There are few things in the world worse than trying to order a drink in a busy bar: pushing through the drunken crowd, trying to make eye contact with the bartender, and then shouting a drink order over loud music. You know the dance. And the good news is that Visual computing and A.I. company Nvidia and Herta Security know it well, too, and have teamed up to create a solution: YouBar.

YouBar is a facial recognition software that uses cameras behind the bar to make a record of your face and drink order. The next time that you approach the bar, cameras pick your face out of the crowd and alerts the bartender of your name and last drink order. Viola, your drink is ordered and being prepared by a system with a much better memory than that mustachioed barkeep wearing the suspenders – and before you even reach the moist counter.

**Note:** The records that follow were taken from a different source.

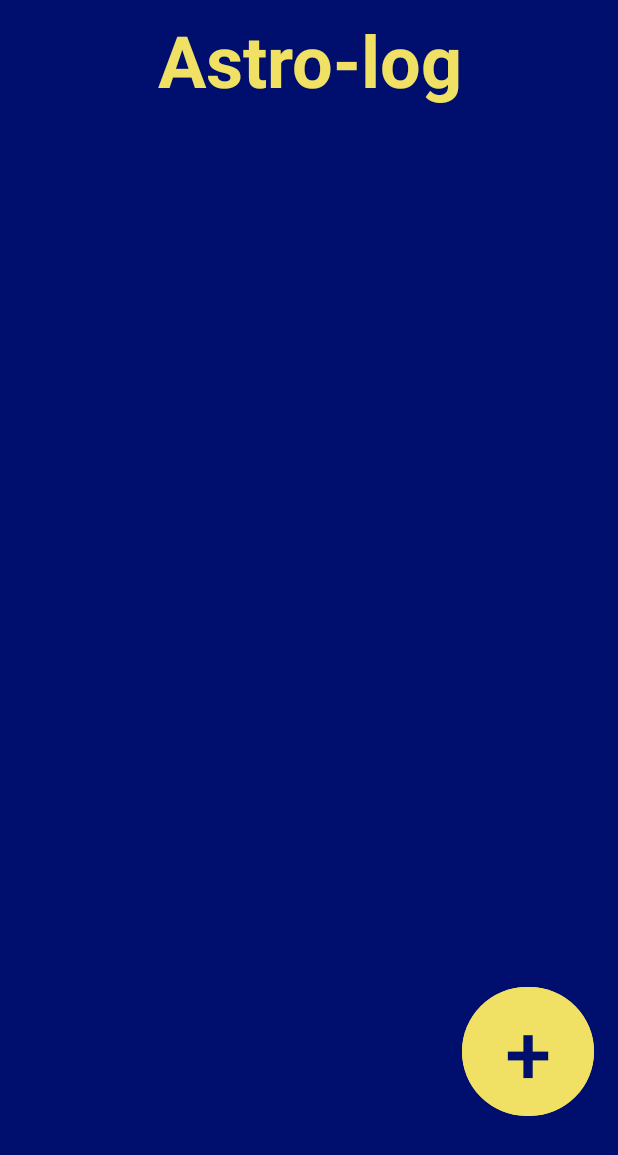
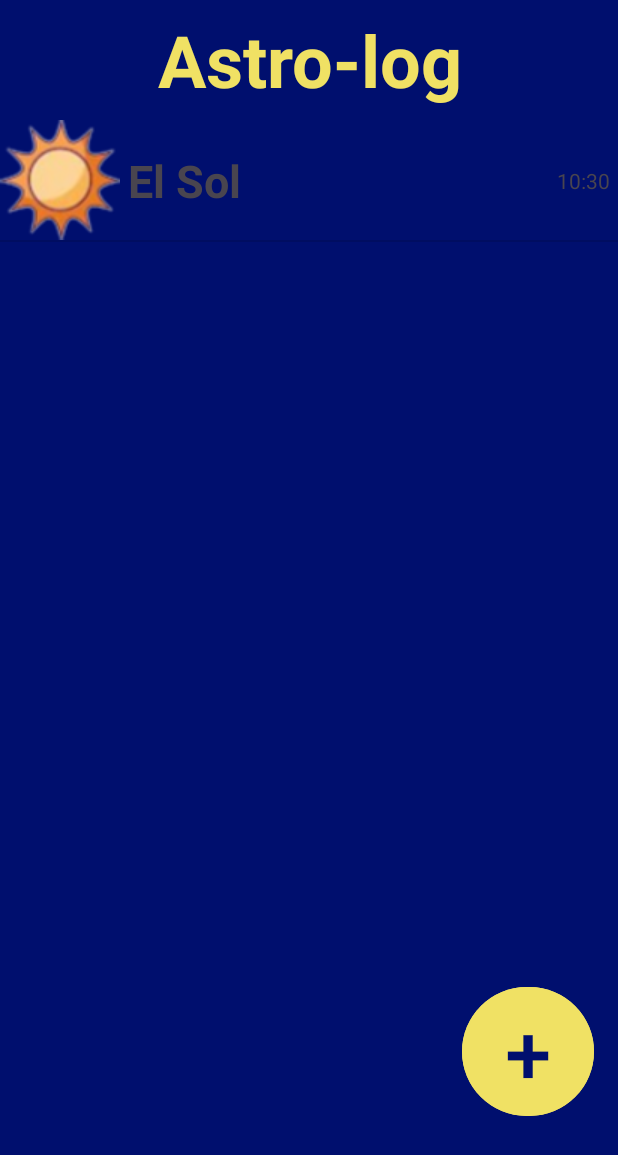
Before and after one commit to LeoDanoGG/AstroLog, an Android app: the screen it shows after launch (MainActivity), on a phone screen of 412 x 824 dp. Shown: the top 1155 px of the screen. Run offline under Robolectric (Android 15) with nearby library versions, the phone set to English and light mode, and no system bars; 2 statements that could not run were skipped.

Commit message:
Implementar un item de prueba a la lista y desarrollar los adapters

```diff
--- /dev/null
+++ b/app/src/main/java/com/prueba/astrolog/AstroItem.java
@@ -0,0 +1,17 @@
+package com.prueba.astrolog;
+
+import android.media.Image;
+
+import java.util.Date;
+
+public class AstroItem {
+    public int image;
+    public String name;
+    public Date fecha;
+
+    public AstroItem(int image, String name, Date fecha) {
+        this.image = image;
+        this.name = name;
+        this.fecha = fecha;
+    }
+}
--- /dev/null
+++ b/app/src/main/java/com/prueba/astrolog/AstroLogAdapter.java
@@ -0,0 +1,61 @@
+package com.prueba.astrolog;
+
+import android.content.Context;
+import android.util.Log;
+import android.view.Gravity;
+import android.view.LayoutInflater;
+import android.view.View;
+import android.view.ViewGroup;
+import android.widget.ArrayAdapter;
+import android.widget.ImageView;
+import android.widget.LinearLayout;
+import android.widget.TextView;
+
+import androidx.annotation.NonNull;
+import androidx.annotation.Nullable;
+
+import java.text.SimpleDateFormat;
+import java.util.List;
+
+public class AstroLogAdapter extends ArrayAdapter {
+    Context context;
+    int idLayoutItem;
+    List<AstroItem> item;
+
+    public AstroLogAdapter(@NonNull Context context, int idLayoutItem, @NonNull List<AstroItem> item) {
+        super(context, idLayoutItem, item);
+        this.context = context;
+        this.idLayoutItem = idLayoutItem;
+        this.item = item;
+    }
+    @NonNull
+    @Override
+    public View getView(int position, @Nullable View convertView, @NonNull ViewGroup parent) {
+        // Crear vista de esta fila
+        LayoutInflater layoutInflater = LayoutInflater.from(context);
+        convertView = layoutInflater.inflate(idLayoutItem, parent, false);
+
+        // Persona en esta posición
+        AstroItem item = this.item.get(position);
+
+        // Poner el nombre
+        TextView nombreTextView = convertView.findViewById(R.id.AstroNameTextView);
+        nombreTextView.setText(item.name);
+
+        // Poner la foto
+        ImageView fotoImageView = convertView.findViewById(R.id.AstroImageView);
+        fotoImageView.setImageDrawable(context.getDrawable(item.image));
+
+        // Mostrar fecha
+        TextView fechaTextView = convertView.findViewById(R.id.AstroTimeTextView);
+        SimpleDateFormat format = new SimpleDateFormat("HH:mm");
+        String fecha = format.format(item.fecha);
+        fechaTextView.setText(fecha);
+
+        // Cambiar parámetros de posición del layout
+        LinearLayout linearLayout = (LinearLayout) convertView;
+        LinearLayout.LayoutParams params = new LinearLayout.LayoutParams(LinearLayout.LayoutParams.MATCH_PARENT, LinearLayout.LayoutParams.WRAP_CONTENT);
+        linearLayout.setLayoutParams(params);
+        return convertView;
+    }
+}
--- a/app/src/main/java/com/prueba/astrolog/MainActivity.java
+++ b/app/src/main/java/com/prueba/astrolog/MainActivity.java
@@ -10,6 +10,9 @@ import android.widget.Button;
 import android.widget.ListView;
 import android.widget.TextView;
 
+import java.util.ArrayList;
+import java.util.Date;
+
 /**
  * Aplicación para guardar registos astronómicos
  * Esta pantalla tiene un ListView para mostrar los registros.
@@ -17,7 +20,9 @@ import android.widget.TextView;
 public class MainActivity extends AppCompatActivity {
 
     ListView AstroList;
+    ArrayList<AstroItem> AstroLista = new ArrayList<>();
     Button addButton;
+    AstroLogAdapter adapter;
     @SuppressLint("MissingInflatedId")
     @Override
     protected void onCreate(Bundle savedInstanceState) {
@@ -25,6 +30,14 @@ public class MainActivity extends AppCompatActivity {
         setContentView(R.layout.activity_main);
         addButton = findViewById(R.id.astroAdd);
         AstroList = findViewById(R.id.AstroListView);
+        // Agregar log de prueba
+        AstroLista.add(new AstroItem(R.drawable.estrella, "El Sol", new Date()));
+
+        // Vincular la vista de cada fila a los datos
+        adapter = new AstroLogAdapter(this, R.layout.astrolog_item, AstroLista);
+
+        // Vincular el adapta a la vista del listado
+        AstroList.setAdapter(adapter);
         addButton.setOnClickListener(new View.OnClickListener() {
             @Override
             public void onClick(View view) {
--- /dev/null
+++ b/app/src/main/res/layout/astrolog_item.xml
@@ -0,0 +1,43 @@
+<?xml version="1.0" encoding="utf-8"?>
+<androidx.constraintlayout.widget.ConstraintLayout xmlns:android="http://schemas.android.com/apk/res/android"
+    xmlns:app="http://schemas.android.com/apk/res-auto"
+    xmlns:tools="http://schemas.android.com/tools"
+    android:layout_width="match_parent"
+    android:layout_height="match_parent">
+
+    <ImageView
+        android:id="@+id/AstroImageView"
+        android:layout_width="wrap_content"
+        android:layout_height="wrap_content"
+        app:layout_constraintBottom_toBottomOf="parent"
+        app:layout_constraintEnd_toStartOf="@+id/AstroNameTextView"
+        app:layout_constraintStart_toStartOf="parent"
+        app:layout_constraintTop_toTopOf="parent"
+        app:srcCompat="@drawable/estrella" />
+
+    <TextView
+        android:id="@+id/AstroNameTextView"
+        android:layout_width="0dp"
+        android:layout_height="wrap_content"
+        android:layout_marginStart="5dp"
+        android:layout_marginEnd="10dp"
+        android:text="TextView"
+        android:textSize="30sp"
+        android:textStyle="bold"
+        app:layout_constraintBottom_toBottomOf="parent"
+        app:layout_constraintEnd_toStartOf="@+id/AstroTimeTextView"
+        app:layout_constraintStart_toEndOf="@+id/AstroImageView"
+        app:layout_constraintTop_toTopOf="parent" />
+
+    <TextView
+        android:id="@+id/AstroTimeTextView"
+        android:layout_width="wrap_content"
+        android:layout_height="wrap_content"
+        android:layout_marginEnd="5dp"
+        android:text="TextView"
+        app:layout_constraintBottom_toBottomOf="parent"
+        app:layout_constraintEnd_toEndOf="parent"
+        app:layout_constraintHorizontal_bias="0.878"
+        app:layout_constraintStart_toEndOf="@+id/AstroNameTextView"
+        app:layout_constraintTop_toTopOf="parent" />
+</androidx.constraintlayout.widget.ConstraintLayout>
```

Don’t expect to see YouBar at any of the hip dives around the country anytime soon, though. It’s only a concept design (albeit a very popular concept design) at the 2016 Graphics Processing Unit Technology Conference (GTC). Still, considering Chinese robot waiters have already moved from being hired to fired, it’s not hard to imagine YouBar’s tech in the bars of the not-too-distant future.

Shot glasses never need to be empty in the future.

Herta Security’s video cameras blanket banks, government buildings, train stations, and other population hubs. The company is focused on capturing criminals after they commit crimes, but as every CCTV conspiracy theorist knows, the same video can easily be used for other purposes. Herta CEO Javier Saeta told the Nvidia blog that YouBar is just a fun way for people to get acquainted with facial recognition technology.

Nvidia enters this harmless iteration of surveillance-state actions with its new Jetson TX1 visual computing platform. Jetson TX1 helps Herta’s cameras recognize a person’s face, gender, ethnicity, age, and facial expression. It can also do something called “frontalization,” which moves a person in the video’s face from an angle to straight ahead.

This is the type of computing that could help Herta’s security business, but it could also help them transition into the retail data business. A backlog of big data on each customer’s preferences would be useful for retail and service businesses in more ways than just drink orders, despite how creepy it may sound.

But Orwellian Big Brother fears aside, can’t we all agree the drink-ordering process could use some added efficiency?